> On December 6, 2018 5:39:56 PM UTC, Alessandro Vesely <vesely@tana.it> wrote:
>> On Sat 01/Dec/2018 02:27:54 +0100 Scott Kitterman wrote:
>>> 
>>> Perhaps we need to step back and see if there is consensus that the privacy
>>> considerations in the draft are substantially correct and if risk mitigation
>>> is needed as described.
>>
>>
>> How about expanding on this:
>>
>> On Sat 01/Dec/2018 00:37:24 +0100 Scott Kitterman wrote:
>>> 
>>> I don't think wide open TLDs like .com ought to be stimulating feedback on
>>> any lower level elements of the DNS tree.
>>
>> IMHO, statistics derived thereof would be an interesting read.
> 
> I'm not sure I understand?  How much would be okay?


Eh?  How much of what?


I meant, let's consider average.com which doesn't have a DMARC record.  I
receive a message from Joe@average.com, so I lookup _dmarc.average.com and get
NXDOMAIN, then let's say I lookup _dmarc.com and find a record there.  In the
end of day I'll mail an aggregate record saying I received 1 message from
192.0.2.1 using From: domain average.com, valid spf average.com, no dkim.
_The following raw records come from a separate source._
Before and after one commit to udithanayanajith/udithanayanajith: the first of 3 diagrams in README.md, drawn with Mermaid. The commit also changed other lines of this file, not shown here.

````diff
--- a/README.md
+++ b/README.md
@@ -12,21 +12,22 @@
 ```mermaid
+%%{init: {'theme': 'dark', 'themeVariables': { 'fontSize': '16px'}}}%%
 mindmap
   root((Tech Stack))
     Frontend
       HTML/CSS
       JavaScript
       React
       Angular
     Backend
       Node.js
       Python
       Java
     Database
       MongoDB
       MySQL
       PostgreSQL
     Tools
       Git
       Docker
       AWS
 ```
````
That way, Verisign will get to know how many messages, from which mailouts,
featuring what auth methods average.com send each day.  Ditto for any other
domains which don't bother publishing their own DMARC records.

For ESPs, those numbers reveal something about their business volumes.  Ditto
for e-commerce businesses or similar, which send e-mail transactions.  How much
of a risk is that, compared to, say, their ISPs' data, or their accountants'?
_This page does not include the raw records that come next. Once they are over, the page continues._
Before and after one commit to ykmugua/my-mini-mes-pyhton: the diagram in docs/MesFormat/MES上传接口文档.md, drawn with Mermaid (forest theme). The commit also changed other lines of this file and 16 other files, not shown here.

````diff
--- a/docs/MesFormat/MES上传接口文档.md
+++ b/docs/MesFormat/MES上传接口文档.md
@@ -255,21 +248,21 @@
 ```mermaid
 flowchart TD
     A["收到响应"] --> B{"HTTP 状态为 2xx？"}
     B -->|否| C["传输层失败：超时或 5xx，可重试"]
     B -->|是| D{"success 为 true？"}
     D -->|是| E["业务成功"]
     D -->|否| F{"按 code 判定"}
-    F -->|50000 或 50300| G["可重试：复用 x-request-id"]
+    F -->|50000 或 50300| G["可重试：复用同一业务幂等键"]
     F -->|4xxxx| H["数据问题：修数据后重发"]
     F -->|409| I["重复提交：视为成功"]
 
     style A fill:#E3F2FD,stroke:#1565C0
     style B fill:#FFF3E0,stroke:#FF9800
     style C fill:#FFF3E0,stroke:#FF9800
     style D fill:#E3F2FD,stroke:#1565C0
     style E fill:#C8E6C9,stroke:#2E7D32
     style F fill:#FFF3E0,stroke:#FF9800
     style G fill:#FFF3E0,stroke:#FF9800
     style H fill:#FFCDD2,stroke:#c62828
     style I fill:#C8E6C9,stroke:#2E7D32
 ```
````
On Sat 05/May/2018 15:55:37 +0200 John Levine via dmarc-discuss wrote:
> My feedback goes into a database where I do occasional summary
> queries.  I don't recall any particular problems doing the analysis
> and it is kind of fun to extract numbers like how many NANOG
> subscribers get their mail at Gmail.
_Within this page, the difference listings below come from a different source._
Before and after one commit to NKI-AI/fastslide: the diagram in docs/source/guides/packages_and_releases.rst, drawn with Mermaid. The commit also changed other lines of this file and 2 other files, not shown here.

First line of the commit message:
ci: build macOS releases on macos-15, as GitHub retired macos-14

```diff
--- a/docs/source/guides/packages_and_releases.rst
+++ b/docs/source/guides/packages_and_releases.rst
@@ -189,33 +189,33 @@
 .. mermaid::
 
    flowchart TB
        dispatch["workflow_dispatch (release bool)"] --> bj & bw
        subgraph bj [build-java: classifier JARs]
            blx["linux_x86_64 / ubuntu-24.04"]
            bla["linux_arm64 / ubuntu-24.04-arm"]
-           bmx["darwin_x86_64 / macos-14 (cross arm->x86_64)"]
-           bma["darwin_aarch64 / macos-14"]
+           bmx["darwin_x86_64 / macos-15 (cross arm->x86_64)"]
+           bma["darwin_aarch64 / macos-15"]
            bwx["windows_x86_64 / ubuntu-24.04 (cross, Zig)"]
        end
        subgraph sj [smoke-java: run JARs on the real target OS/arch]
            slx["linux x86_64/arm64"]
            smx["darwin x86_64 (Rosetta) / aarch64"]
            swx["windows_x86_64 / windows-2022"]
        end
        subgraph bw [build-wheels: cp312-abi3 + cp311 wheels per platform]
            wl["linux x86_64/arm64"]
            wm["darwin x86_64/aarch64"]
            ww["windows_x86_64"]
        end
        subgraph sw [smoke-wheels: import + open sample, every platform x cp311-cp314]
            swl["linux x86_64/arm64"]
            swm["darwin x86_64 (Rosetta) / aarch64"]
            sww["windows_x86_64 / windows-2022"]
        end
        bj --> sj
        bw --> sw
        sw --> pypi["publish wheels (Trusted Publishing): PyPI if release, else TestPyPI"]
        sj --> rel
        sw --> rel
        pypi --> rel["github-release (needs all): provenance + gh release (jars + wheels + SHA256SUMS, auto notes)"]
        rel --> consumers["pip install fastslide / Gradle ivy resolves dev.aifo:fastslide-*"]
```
By the time From:-rewriting takes hold, even such amusing diversions won't be
possible.  I think John was among the first to store reports in a DB.  The
above quote is about the only finding I happened to hear from him on this subject.


I may be dumb, but I have difficulty in getting useful data from aggregate
records.  And still don't see the risk.


Best
Ale
--